Tuesday, April 11, 2006

Property Tax Reform

Well, it’s property tax week in the Senate. At this point, it may be helpful to discuss exactly what we’ll be voting on and exactly what we won’t be voting on. As most of you know, the Senate rejected the House plan out of hand.
The House bill morphed, however, into one full cent added to the sales tax in return for the elimination of school operating taxes on owner-occupied homes valued at up to $180,000. The bill removes of that same property tax on most (not all) cars and, finally, a circuit breaker. The circuit breaker does this: It prevents anyone from paying more than 5% of their gross household income, as defined on their federal tax return, in property tax on their primary residence.
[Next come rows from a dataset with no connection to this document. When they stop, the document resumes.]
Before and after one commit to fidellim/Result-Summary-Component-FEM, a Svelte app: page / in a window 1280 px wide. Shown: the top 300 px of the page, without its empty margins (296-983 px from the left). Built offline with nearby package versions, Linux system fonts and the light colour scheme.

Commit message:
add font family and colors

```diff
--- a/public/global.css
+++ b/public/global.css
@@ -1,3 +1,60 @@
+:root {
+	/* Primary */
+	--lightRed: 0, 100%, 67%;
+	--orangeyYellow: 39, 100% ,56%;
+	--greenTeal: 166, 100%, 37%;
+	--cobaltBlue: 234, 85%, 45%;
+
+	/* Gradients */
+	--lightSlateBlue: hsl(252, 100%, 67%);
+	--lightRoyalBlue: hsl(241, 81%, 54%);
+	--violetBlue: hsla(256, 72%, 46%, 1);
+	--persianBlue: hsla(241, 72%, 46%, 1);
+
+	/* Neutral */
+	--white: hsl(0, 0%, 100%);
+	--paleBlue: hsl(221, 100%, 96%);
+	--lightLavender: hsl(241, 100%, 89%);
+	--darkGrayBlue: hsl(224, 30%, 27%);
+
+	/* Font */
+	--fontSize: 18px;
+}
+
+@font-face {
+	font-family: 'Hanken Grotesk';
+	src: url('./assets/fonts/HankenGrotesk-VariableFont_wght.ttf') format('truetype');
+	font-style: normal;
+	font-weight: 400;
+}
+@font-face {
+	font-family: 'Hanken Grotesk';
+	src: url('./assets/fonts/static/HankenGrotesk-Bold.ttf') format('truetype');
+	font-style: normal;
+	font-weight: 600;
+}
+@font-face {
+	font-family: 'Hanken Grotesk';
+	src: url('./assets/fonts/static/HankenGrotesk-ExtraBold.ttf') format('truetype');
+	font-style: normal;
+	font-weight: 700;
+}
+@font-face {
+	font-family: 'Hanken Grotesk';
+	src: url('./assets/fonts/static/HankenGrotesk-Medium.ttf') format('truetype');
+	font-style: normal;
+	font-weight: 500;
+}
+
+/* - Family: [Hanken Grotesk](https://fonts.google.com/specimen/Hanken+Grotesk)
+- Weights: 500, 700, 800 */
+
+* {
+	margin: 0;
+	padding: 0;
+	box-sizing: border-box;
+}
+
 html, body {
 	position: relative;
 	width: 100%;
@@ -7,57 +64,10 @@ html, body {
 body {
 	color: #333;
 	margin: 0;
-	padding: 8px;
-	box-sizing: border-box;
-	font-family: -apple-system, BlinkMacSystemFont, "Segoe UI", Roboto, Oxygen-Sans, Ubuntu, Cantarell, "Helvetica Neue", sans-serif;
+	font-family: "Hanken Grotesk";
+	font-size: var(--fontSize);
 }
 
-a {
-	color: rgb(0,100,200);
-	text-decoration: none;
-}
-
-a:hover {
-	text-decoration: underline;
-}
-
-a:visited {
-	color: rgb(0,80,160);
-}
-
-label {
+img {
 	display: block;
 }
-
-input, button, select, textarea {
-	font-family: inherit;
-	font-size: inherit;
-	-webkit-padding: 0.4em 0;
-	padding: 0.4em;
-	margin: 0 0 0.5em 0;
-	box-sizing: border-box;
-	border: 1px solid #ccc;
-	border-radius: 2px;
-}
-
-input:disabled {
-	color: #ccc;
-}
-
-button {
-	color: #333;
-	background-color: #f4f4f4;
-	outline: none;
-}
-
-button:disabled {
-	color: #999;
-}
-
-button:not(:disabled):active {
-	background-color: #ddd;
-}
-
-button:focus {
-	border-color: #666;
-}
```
We’ll see plenty of amendments to the bill over the next few days, and I’ll vote for the ones that actually reduce property tax. I won’t vote for ones that perform a bait and switch, that is remove property tax in favor of a new tax that actually increases your overall burden. An example of this would be an open-ended plan to bring school funding to the state level without a defined method of redistribution. Such a plan might actually increase your tax burden if the redistribution plan turned out to require more money than taxpayers currently pay for school operations.